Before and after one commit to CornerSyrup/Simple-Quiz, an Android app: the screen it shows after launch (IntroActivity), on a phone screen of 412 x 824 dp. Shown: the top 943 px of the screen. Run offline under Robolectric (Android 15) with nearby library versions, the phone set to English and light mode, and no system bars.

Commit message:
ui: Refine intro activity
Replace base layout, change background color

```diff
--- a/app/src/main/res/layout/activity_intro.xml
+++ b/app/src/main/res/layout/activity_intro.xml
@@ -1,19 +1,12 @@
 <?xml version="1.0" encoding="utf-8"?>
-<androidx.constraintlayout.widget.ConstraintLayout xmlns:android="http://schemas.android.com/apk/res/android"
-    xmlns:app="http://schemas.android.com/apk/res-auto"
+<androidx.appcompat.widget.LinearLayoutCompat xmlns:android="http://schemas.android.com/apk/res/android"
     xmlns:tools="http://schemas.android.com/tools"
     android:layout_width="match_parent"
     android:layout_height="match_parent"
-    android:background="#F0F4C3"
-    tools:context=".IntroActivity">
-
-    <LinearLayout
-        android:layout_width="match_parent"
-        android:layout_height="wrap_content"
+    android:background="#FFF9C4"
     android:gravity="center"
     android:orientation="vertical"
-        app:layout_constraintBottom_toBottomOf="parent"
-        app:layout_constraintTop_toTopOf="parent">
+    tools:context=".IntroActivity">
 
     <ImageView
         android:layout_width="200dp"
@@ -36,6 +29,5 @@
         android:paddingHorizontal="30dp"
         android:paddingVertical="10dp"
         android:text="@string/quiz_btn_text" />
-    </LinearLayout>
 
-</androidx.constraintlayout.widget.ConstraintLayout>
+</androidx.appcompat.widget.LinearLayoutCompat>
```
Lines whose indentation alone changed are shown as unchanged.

◆ **PROBLEM DETAILS**
The full listing should be restated word for word.

◆ **PROBLEM SOLUTION**
Before and after one commit to CornerSyrup/Simple-Quiz, an Android app: the screen it shows after launch (IntroActivity), on a phone screen of 412 x 824 dp. Shown: the top 943 px of the screen. Run offline under Robolectric (Android 15) with nearby library versions, the phone set to English and light mode, and no system bars.

Commit message:
ui: Refine intro activity
Replace base layout, change background color

```diff
--- a/app/src/main/res/layout/activity_intro.xml
+++ b/app/src/main/res/layout/activity_intro.xml
@@ -1,19 +1,12 @@
 <?xml version="1.0" encoding="utf-8"?>
-<androidx.constraintlayout.widget.ConstraintLayout xmlns:android="http://schemas.android.com/apk/res/android"
-    xmlns:app="http://schemas.android.com/apk/res-auto"
+<androidx.appcompat.widget.LinearLayoutCompat xmlns:android="http://schemas.android.com/apk/res/android"
     xmlns:tools="http://schemas.android.com/tools"
     android:layout_width="match_parent"
     android:layout_height="match_parent"
-    android:background="#F0F4C3"
-    tools:context=".IntroActivity">
-
-    <LinearLayout
-        android:layout_width="match_parent"
-        android:layout_height="wrap_content"
+    android:background="#FFF9C4"
     android:gravity="center"
     android:orientation="vertical"
-        app:layout_constraintBottom_toBottomOf="parent"
-        app:layout_constraintTop_toTopOf="parent">
+    tools:context=".IntroActivity">
 
     <ImageView
         android:layout_width="200dp"
@@ -36,6 +29,5 @@
         android:paddingHorizontal="30dp"
         android:paddingVertical="10dp"
         android:text="@string/quiz_btn_text" />
-    </LinearLayout>
 
-</androidx.constraintlayout.widget.ConstraintLayout>
+</androidx.appcompat.widget.LinearLayoutCompat>
```
Lines whose indentation alone changed are shown as unchanged.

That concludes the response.